I used to look at veiled women as quiet, oppressed creatures, until I was captured by the Taliban. In September 2001, just 15 days after the terrorist attacks on the United States, I snuck into Afghanistan, clad in a head-to-toe blue burqa, intending to write a newspaper account of life under the repressive regime. Instead, I was discovered, arrested and detained for 10 days. I spat and swore at my captors; they called me a “bad” woman but let me go after I promised to read the Qur’an and study Islam. (Frankly, I’m not sure who was happier when I was freed — they or I). Back home in London, I kept my word about studying Islam — and was amazed by what I discovered. I’d been expecting Qur’an chapters on how to beat your wife and oppress your daughters; instead, I found passages promoting the liberation of women. Two-and-a-half years after my capture, I converted to Islam, provoking a mixture of astonishment, disappointment and encouragement among friends and relatives.

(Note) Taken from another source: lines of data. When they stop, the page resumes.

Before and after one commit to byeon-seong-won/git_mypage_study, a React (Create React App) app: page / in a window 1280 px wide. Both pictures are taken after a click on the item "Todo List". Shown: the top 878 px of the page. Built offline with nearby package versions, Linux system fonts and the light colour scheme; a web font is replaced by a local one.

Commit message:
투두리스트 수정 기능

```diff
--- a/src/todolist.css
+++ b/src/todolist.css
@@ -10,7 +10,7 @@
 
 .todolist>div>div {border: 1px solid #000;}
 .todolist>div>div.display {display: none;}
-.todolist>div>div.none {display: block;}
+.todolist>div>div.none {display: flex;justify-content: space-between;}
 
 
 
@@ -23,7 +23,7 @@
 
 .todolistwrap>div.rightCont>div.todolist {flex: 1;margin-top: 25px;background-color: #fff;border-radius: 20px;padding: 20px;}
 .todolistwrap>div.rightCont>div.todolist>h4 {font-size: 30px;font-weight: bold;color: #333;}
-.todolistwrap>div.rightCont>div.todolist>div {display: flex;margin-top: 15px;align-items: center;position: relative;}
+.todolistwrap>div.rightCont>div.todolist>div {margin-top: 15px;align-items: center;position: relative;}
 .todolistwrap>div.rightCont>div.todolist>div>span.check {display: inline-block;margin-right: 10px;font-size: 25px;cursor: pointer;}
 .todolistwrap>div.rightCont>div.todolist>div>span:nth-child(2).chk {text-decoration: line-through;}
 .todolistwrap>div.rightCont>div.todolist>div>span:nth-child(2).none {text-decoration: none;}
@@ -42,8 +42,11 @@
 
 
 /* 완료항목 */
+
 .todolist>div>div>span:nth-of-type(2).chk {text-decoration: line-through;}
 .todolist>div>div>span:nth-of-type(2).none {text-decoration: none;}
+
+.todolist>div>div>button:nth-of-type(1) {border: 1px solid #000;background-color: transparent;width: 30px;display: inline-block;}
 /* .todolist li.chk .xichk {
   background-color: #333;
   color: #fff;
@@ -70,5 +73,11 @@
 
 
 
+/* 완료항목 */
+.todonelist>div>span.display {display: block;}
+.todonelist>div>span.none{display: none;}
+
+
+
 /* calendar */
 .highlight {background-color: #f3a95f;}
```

“Don’t leave a bomb in the back seat” and asked, “Where’s bin Laden hiding?” Yes, it is a religious obligation for Muslim women to dress modestly, but the majority of Muslim women I know like wearing the hijab, which leaves the face uncovered, though a few prefer the niqab. It is a personal statement: my dress tells you that I am a Muslim and that I expect to be treated respectfully, much as a Wall Street banker would say that a business suit defines him as an executive to be taken seriously. And, especially among converts to the faith like me, the attention of men who confront women with inappropriate, leering behavior is not tolerable.
It is not just Muslim men who must re-evaluate the place and treatment of women. According to a recent National Domestic Violence Hotline survey, 4 million American women experience a serious assault by a partner during an average 12-month period. More than three women are killed by their husbands and boyfriends every day — that is nearly 5,500 since 9/11.
If they want to be fair they should talk about the status of women in the holy texts of Islam.